WORK ORDER:
Return all the entries word for word, minus the pictures.

RECORDS SUPPLIED:
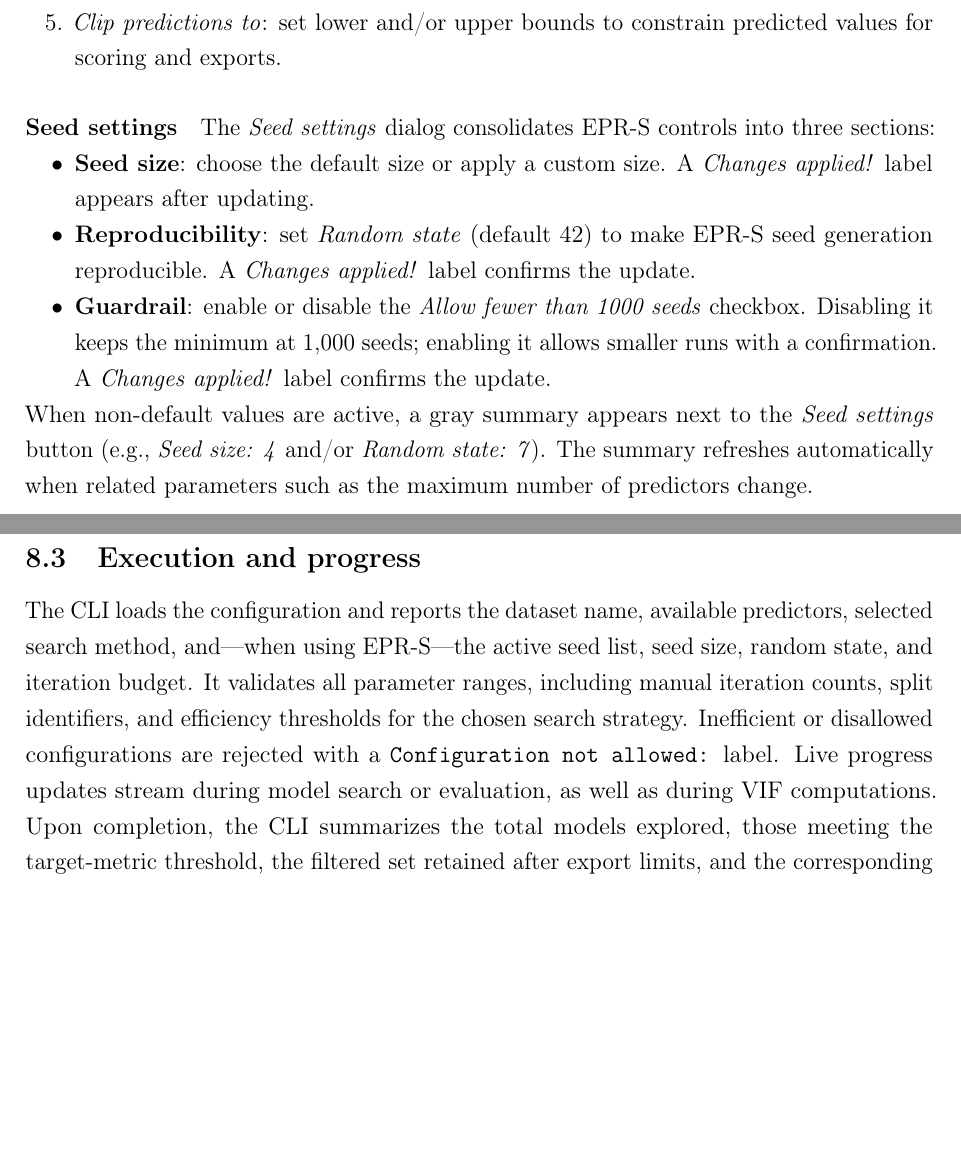
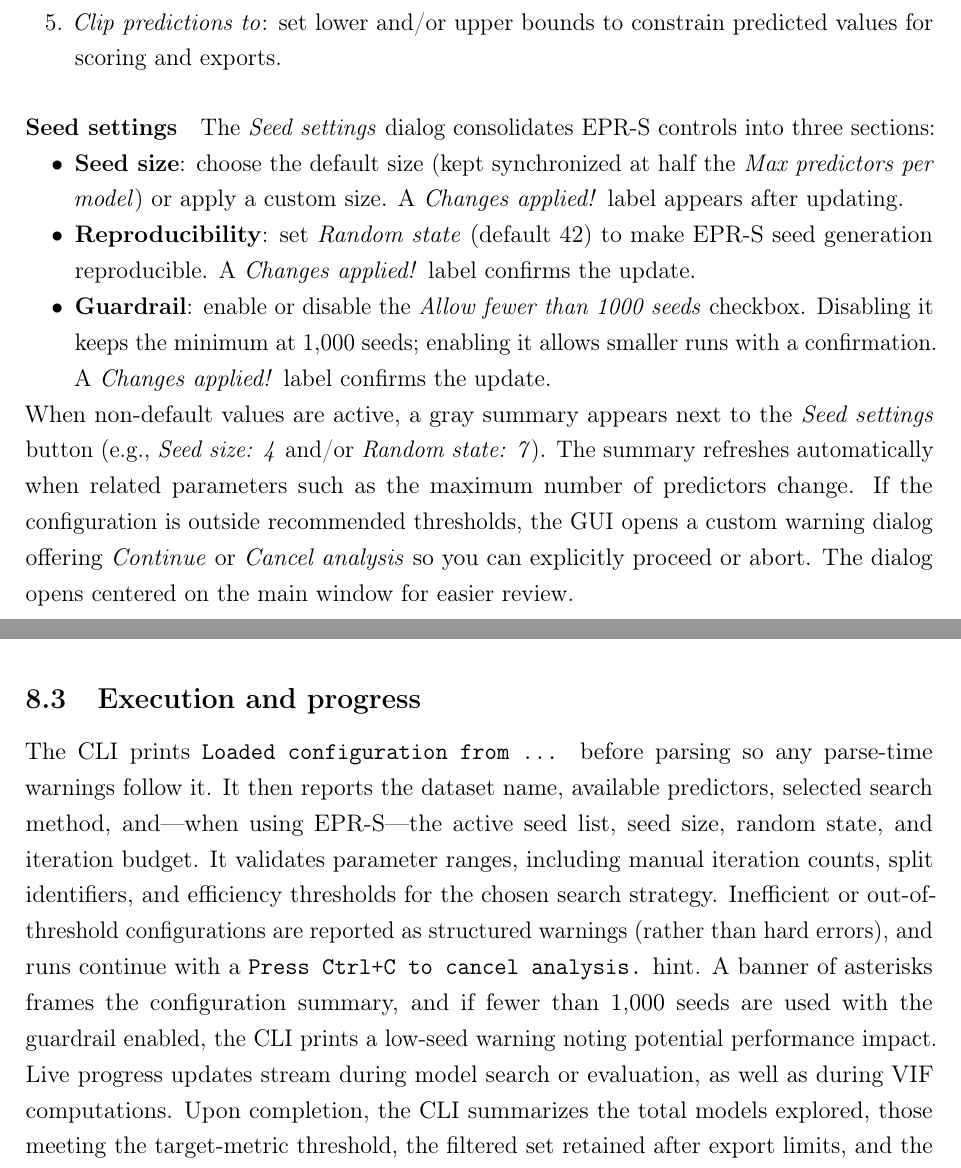
Before and after one commit to Jacksonalcazar/MLR-X, a LaTeX document (MLRX_manual.tex): two parts of pages 7 and 13 of 22 before the commit and two parts of pages 7 and 13 of 23 after it, joined at a grey line, cut so that both start at the same text, the shorter picture padded with empty space. Compiled offline with pdfLaTeX.

Commit message:
Update manual for seed guardrail and CLI warnings

```diff
--- a/MLRX_manual.tex
+++ b/MLRX_manual.tex
@@ -202,11 +202,13 @@ Selecting \emph{None} keeps external validation available later from the Validat
 \paragraph{Seed settings}
 The \emph{Seed settings} dialog consolidates EPR-S controls into three sections:
 \begin{itemize}
-  \item \textbf{Seed size}: choose the default size or apply a custom size. A \emph{Changes applied!} label appears after updating.
+  \item \textbf{Seed size}: choose the default size (kept synchronized at half the \emph{Max predictors per model}) or apply a custom size. A \emph{Changes applied!} label appears after updating.
   \item \textbf{Reproducibility}: set \emph{Random state} (default 42) to make EPR-S seed generation reproducible. A \emph{Changes applied!} label confirms the update.
   \item \textbf{Guardrail}: enable or disable the \emph{Allow fewer than 1000 seeds} checkbox. Disabling it keeps the minimum at 1{,}000 seeds; enabling it allows smaller runs with a confirmation. A \emph{Changes applied!} label confirms the update.
 \end{itemize}
 When non-default values are active, a gray summary appears next to the \emph{Seed settings} button (e.g., \emph{Seed size: 4} and/or \emph{Random state: 7}). The summary refreshes automatically when related parameters such as the maximum number of predictors change.
+If the configuration is outside recommended thresholds, the GUI opens a custom warning dialog offering \emph{Continue} or \emph{Cancel analysis} so you can explicitly proceed or abort.
+The dialog opens centered on the main window for easier review.
 
 \subsection{\textbf{Models} tab}
 Displays three synchronized tables corresponding to training, internal validation, and external validation results. The header controls allow loading a results file (\emph{Browse}, \emph{Load}, \emph{Clear}, \emph{Filter}), picking the sorting criterion, and filtering models by predictors.
@@ -342,5 +344,5 @@ A plain-text configuration file organized into headed blocks (Dataset, Data spli
 \subsection{Execution and progress}
-The CLI loads the configuration and reports the dataset name, available predictors, selected search method, and—when using EPR-S—the active seed list, seed size, random state, and iteration budget. It validates all parameter ranges, including manual iteration counts, split identifiers, and efficiency thresholds for the chosen search strategy. Inefficient or disallowed configurations are rejected with a \texttt{Configuration not allowed:} label. Live progress updates stream during model search or evaluation, as well as during VIF computations. Upon completion, the CLI summarizes the total models explored, those meeting the target-metric threshold, the filtered set retained after export limits, and the corresponding CPU times.
+The CLI prints \texttt{Loaded configuration from ...} before parsing so any parse-time warnings follow it. It then reports the dataset name, available predictors, selected search method, and—when using EPR-S—the active seed list, seed size, random state, and iteration budget. It validates parameter ranges, including manual iteration counts, split identifiers, and efficiency thresholds for the chosen search strategy. Inefficient or out-of-threshold configurations are reported as structured warnings (rather than hard errors), and runs continue with a \texttt{Press Ctrl+C to cancel analysis.} hint. A banner of asterisks frames the configuration summary, and if fewer than 1{,}000 seeds are used with the guardrail enabled, the CLI prints a low-seed warning noting potential performance impact. Live progress updates stream during model search or evaluation, as well as during VIF computations. Upon completion, the CLI summarizes the total models explored, those meeting the target-metric threshold, the filtered set retained after export limits, and the corresponding CPU times.
 
 \subsection{Output}
 Results are exported to the specified CSV file using semicolon separation, with normalized variable names and training, internal, and external metrics. If no model satisfies the target metric cutoff, an empty CSV file is written. Any parsing or runtime errors are printed. The output path can be changed in the configuration file; by default, the CLI writes \texttt{models.csv} to the current working directory.
```
Also changed, not shown: MLRX_manual.tex (10 more changed lines).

ANSWER SECTION:
Before and after one commit to Jacksonalcazar/MLR-X, a LaTeX document (MLRX_manual.tex): two parts of pages 7 and 13 of 22 before the commit and two parts of pages 7 and 13 of 23 after it, joined at a grey line, cut so that both start at the same text, the shorter picture padded with empty space. Compiled offline with pdfLaTeX.

Commit message:
Update manual for seed guardrail and CLI warnings

```diff
--- a/MLRX_manual.tex
+++ b/MLRX_manual.tex
@@ -202,11 +202,13 @@ Selecting \emph{None} keeps external validation available later from the Validat
 \paragraph{Seed settings}
 The \emph{Seed settings} dialog consolidates EPR-S controls into three sections:
 \begin{itemize}
-  \item \textbf{Seed size}: choose the default size or apply a custom size. A \emph{Changes applied!} label appears after updating.
+  \item \textbf{Seed size}: choose the default size (kept synchronized at half the \emph{Max predictors per model}) or apply a custom size. A \emph{Changes applied!} label appears after updating.
   \item \textbf{Reproducibility}: set \emph{Random state} (default 42) to make EPR-S seed generation reproducible. A \emph{Changes applied!} label confirms the update.
   \item \textbf{Guardrail}: enable or disable the \emph{Allow fewer than 1000 seeds} checkbox. Disabling it keeps the minimum at 1{,}000 seeds; enabling it allows smaller runs with a confirmation. A \emph{Changes applied!} label confirms the update.
 \end{itemize}
 When non-default values are active, a gray summary appears next to the \emph{Seed settings} button (e.g., \emph{Seed size: 4} and/or \emph{Random state: 7}). The summary refreshes automatically when related parameters such as the maximum number of predictors change.
+If the configuration is outside recommended thresholds, the GUI opens a custom warning dialog offering \emph{Continue} or \emph{Cancel analysis} so you can explicitly proceed or abort.
+The dialog opens centered on the main window for easier review.
 
 \subsection{\textbf{Models} tab}
 Displays three synchronized tables corresponding to training, internal validation, and external validation results. The header controls allow loading a results file (\emph{Browse}, \emph{Load}, \emph{Clear}, \emph{Filter}), picking the sorting criterion, and filtering models by predictors.
@@ -342,5 +344,5 @@ A plain-text configuration file organized into headed blocks (Dataset, Data spli
 \subsection{Execution and progress}
-The CLI loads the configuration and reports the dataset name, available predictors, selected search method, and—when using EPR-S—the active seed list, seed size, random state, and iteration budget. It validates all parameter ranges, including manual iteration counts, split identifiers, and efficiency thresholds for the chosen search strategy. Inefficient or disallowed configurations are rejected with a \texttt{Configuration not allowed:} label. Live progress updates stream during model search or evaluation, as well as during VIF computations. Upon completion, the CLI summarizes the total models explored, those meeting the target-metric threshold, the filtered set retained after export limits, and the corresponding CPU times.
+The CLI prints \texttt{Loaded configuration from ...} before parsing so any parse-time warnings follow it. It then reports the dataset name, available predictors, selected search method, and—when using EPR-S—the active seed list, seed size, random state, and iteration budget. It validates parameter ranges, including manual iteration counts, split identifiers, and efficiency thresholds for the chosen search strategy. Inefficient or out-of-threshold configurations are reported as structured warnings (rather than hard errors), and runs continue with a \texttt{Press Ctrl+C to cancel analysis.} hint. A banner of asterisks frames the configuration summary, and if fewer than 1{,}000 seeds are used with the guardrail enabled, the CLI prints a low-seed warning noting potential performance impact. Live progress updates stream during model search or evaluation, as well as during VIF computations. Upon completion, the CLI summarizes the total models explored, those meeting the target-metric threshold, the filtered set retained after export limits, and the corresponding CPU times.
 
 \subsection{Output}
 Results are exported to the specified CSV file using semicolon separation, with normalized variable names and training, internal, and external metrics. If no model satisfies the target metric cutoff, an empty CSV file is written. Any parsing or runtime errors are printed. The output path can be changed in the configuration file; by default, the CLI writes \texttt{models.csv} to the current working directory.
```
Also changed, not shown: MLRX_manual.tex (10 more changed lines).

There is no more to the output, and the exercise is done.